For this reason, every time I am in a Muslim country and I see a woman in a full burka and hijab, with only her eyes showing, garbed in either black or white and walking behind a husband with his golf shirt, Bermuda shorts and sandals, I am thankful for the fact that I live in America, where I can be angry that Obama is ineffectual and Romney is a flip-flopper. Our government may be corrupt, but it is still, for the most part, secular, and the dress codes are minimal.

I am not sure how I would have gone through life as a Muslim woman. It’s not even a matter of principle for me; it is a matter of convenience and comfort. For the most part, these countries are hot. Turkey is the coolest, and it was warm. The men are free to make themselves comfortable, while the women are in fabric restraints.
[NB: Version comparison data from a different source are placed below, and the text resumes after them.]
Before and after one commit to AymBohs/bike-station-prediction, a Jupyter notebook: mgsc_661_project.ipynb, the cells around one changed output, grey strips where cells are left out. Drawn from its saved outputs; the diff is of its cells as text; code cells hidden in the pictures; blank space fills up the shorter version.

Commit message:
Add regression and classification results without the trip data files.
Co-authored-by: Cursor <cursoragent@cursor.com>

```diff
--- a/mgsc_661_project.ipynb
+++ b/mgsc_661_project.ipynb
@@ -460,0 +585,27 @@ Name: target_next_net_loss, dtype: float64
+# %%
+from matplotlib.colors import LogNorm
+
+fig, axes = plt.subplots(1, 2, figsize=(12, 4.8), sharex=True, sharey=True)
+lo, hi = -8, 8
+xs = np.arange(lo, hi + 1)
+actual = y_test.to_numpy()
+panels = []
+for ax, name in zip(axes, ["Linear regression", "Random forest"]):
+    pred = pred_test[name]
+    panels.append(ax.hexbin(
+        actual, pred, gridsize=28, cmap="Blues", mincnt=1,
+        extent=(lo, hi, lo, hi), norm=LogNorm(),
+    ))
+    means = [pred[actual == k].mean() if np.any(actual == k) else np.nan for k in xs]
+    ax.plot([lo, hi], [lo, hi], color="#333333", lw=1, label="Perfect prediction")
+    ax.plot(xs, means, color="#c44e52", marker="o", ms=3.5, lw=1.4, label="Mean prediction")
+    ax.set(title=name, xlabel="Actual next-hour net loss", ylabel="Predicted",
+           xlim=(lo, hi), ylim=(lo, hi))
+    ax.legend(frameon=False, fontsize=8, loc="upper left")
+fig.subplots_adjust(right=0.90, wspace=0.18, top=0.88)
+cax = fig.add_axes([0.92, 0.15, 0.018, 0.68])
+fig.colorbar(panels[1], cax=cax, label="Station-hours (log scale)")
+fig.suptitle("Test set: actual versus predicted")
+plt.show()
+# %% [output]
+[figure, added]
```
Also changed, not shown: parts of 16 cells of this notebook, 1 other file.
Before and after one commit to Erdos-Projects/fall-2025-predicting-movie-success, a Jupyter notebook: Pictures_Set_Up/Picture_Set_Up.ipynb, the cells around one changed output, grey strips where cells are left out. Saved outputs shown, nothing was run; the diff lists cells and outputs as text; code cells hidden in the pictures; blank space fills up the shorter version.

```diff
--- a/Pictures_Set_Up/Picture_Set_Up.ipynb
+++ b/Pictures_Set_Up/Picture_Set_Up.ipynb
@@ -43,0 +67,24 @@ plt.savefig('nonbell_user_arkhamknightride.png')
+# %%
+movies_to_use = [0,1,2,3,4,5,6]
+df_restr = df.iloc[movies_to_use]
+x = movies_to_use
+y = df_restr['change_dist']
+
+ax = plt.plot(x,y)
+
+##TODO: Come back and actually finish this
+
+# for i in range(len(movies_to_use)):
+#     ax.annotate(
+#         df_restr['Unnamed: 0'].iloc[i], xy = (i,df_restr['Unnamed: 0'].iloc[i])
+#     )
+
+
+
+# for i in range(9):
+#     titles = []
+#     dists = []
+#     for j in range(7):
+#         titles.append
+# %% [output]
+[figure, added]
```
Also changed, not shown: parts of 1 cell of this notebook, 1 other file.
I can’t help thinking it’s a metaphor.

This goes far beyond the religious convention of wearing a head scarf and not exposing the body. There’s something more subtle going on here, a form of discrimination that cages women the way 19th century corsets and bustles imprisoned women before suffrage.

On the other hand, in Tel Aviv on the beach women in bikinis sip Mojitos into the night with men, and I take off my shoes.

I know I am thinking these thoughts because it’s election season in America, and because I am projecting on to these women my own need for self-expression through fashion. I could be 110% per cent wrong about how the women feel, but it has emotional resonance for me having fought through the women’s movement.

But I will think these women have barriers around them that will forever keep me from knowing them, and forever keep them apart. And how can separation be a good thing?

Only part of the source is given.